Probing Collagen Organization: Practical Guide for Second-Harmonic Generation (SHG) Imaging

  • Riccardo Cicchi
  • Francesco S. Pavone
Protocol
Part of the Methods in Molecular Biology book series (MIMB, volume 1627)

Abstract

Second-harmonic generation (SHG) microscopy is a powerful microscopy technique for imaging collagen and other biological molecules using a label-free approach. SHG microscopy offers the advantages of a nonlinear imaging modality together with those ones of a coherent technique. These features make SHG microscopy the ideal tool for imaging collagen at high resolution and for characterizing its organization at various hierarchical levels. Considering that collagen organization plays a crucial role in fibrosis and in its development, it would be beneficial for the researcher working in the field of fibrosis to have a manual listing crucial points to be considered when imaging collagen using SHG microscopy. This chapter provides an answer to this demand with state-of-the-art protocols, methods, and laboratory tips related to SHG microscopy. We also discuss advantages and limitations of the use of SHG for studying fibrosis.

Key words

SHG microscopy Collagen Polarization scanning Forward backward Detection Numerical aperture Ti:sapphire laser 

Notes

Acknowledgments
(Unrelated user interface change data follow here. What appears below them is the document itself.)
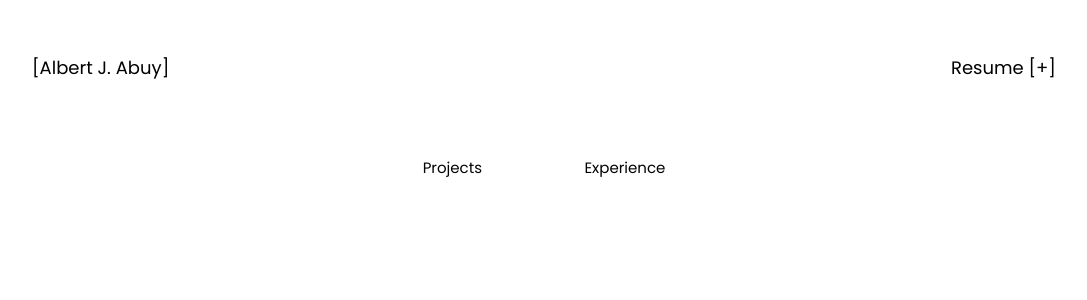
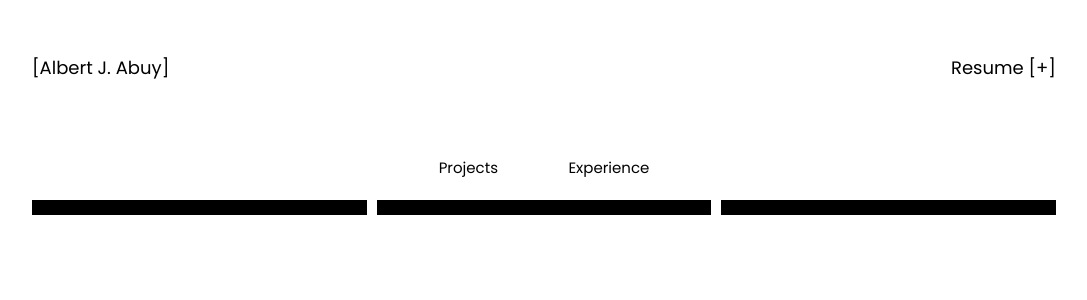
Before and after one commit to ichiiexe/alJefferson, a React (Vite) app: page / in a window 1280 px wide. Shown: the top 300 px of the page, without its empty margins (96-1183 px from the left). Built offline with nearby package versions, Linux system fonts and the light colour scheme.

Commit message:
added card and projects

```diff
--- a/src/App.jsx
+++ b/src/App.jsx
@@ -1,15 +1,13 @@
 import { useEffect, useState } from "react";
 import Header from "./components/header/header";
+import Project from "./components/proj-exp/Projects";
+import Exp from "./components/proj-exp/Experience";
 
 function App() {
-  const [section, setSection] = useState(true);
+  const [section, setSection] = useState(0);
 
-  const handleSection = () => {
-    if (section) {
-      setSection(false);
-    } else {
-      setSection(true);
-    }
+  const handleSection = (e) => {
+    setSection(e.target.value);
   };
 
   useEffect(() => {
@@ -17,15 +15,20 @@ function App() {
   });
 
   return (
-    <>
+    <div className="w-4/5 mx-auto">
       <Header />
-      <div className="w-full ">
+      <div className="">
         <ul className="w-1/4 m-auto py-10 flex justify-around md:justify-center items-center gap-10 text-[1.5rem]">
-          <li onClick={handleSection}>Projects</li>
-          <li onClick={handleSection}>Experience</li>
+          <li value="0" onClick={handleSection}>
+            Projects
+          </li>
+          <li value="1" onClick={handleSection}>
+            Experience
+          </li>
         </ul>
+        {section == 0 ? <Project /> : <Exp />}
       </div>
-    </>
+    </div>
   );
 }
 
--- a/src/components/header/Header.jsx
+++ b/src/components/header/Header.jsx
@@ -3,10 +3,6 @@ import { useEffect, useState } from "react";
 const Header = () => {
   const [showInfo, setShowInfo] = useState(false);
   const [position, setPosition] = useState({ x: 0, y: 0 });
-
-  useEffect(() => {
-    console.log(showInfo);
-  }, [showInfo]);
 
   const handleMouseMove = (e) => {
     setPosition({ x: e.clientX, y: e.clientY });
@@ -21,7 +17,7 @@ const Header = () => {
   };
 
   return (
-    <header className="w-4/5 text-[1.8rem] mx-auto my-24 flex justify-between">
+    <header className="text-[1.8rem] my-24 flex justify-between">
       <div
         className=""
         onMouseMove={handleMouseMove}
--- /dev/null
+++ b/src/components/proj-exp/Experience.jsx
@@ -0,0 +1,4 @@
+const Exp = () => {
+  return <></>;
+};
+export default Exp;
--- a/src/components/proj-exp/Projects.jsx
+++ b/src/components/proj-exp/Projects.jsx
@@ -0,0 +1,11 @@
+const Project = () => {
+  return (
+    <div className="grid grid-cols-3 grid-rows-3 gap-4 md:grid-cols-2 xs:grid-cols-1">
+      <div className="bg-black">1</div>
+      <div className="bg-black">1</div>
+      <div className="bg-black">1</div>
+    </div>
+  );
+};
+
+export default Project;
--- /dev/null
+++ b/src/components/proj-exp/utils/Card.jsx
@@ -0,0 +1,8 @@
+const Card = (props) => {
+  return (
+    <div>
+      <img />
+      <h1>{props.title}</h1>
+    </div>
+  );
+};
```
We acknowledge funding from the Italian Ministry for Education, University and Research in the framework of the Flagship Project NANOMAX, from Tuscany Region and EU FP7 BiophotonicsPlus projects “LITE” (Laser Imaging of The Eye) and “LighTPatcH” (Led Technology in Photo Haemostasis), from the European Union Seventh Framework Programme (FP7/2007–2013) under grant agreement number 284464 and number 604102 (Human Brain Project), from the Italian Ministry of Health (GR-2011-02349626), from Fondazione Pisa, and from Ente Cassa di Risparmio di Firenze. Part of this work was performed in the frame of the Proof of Concept Studies for the ESFRI research infrastructure project Euro-BioImaging at the PCS facility LENS.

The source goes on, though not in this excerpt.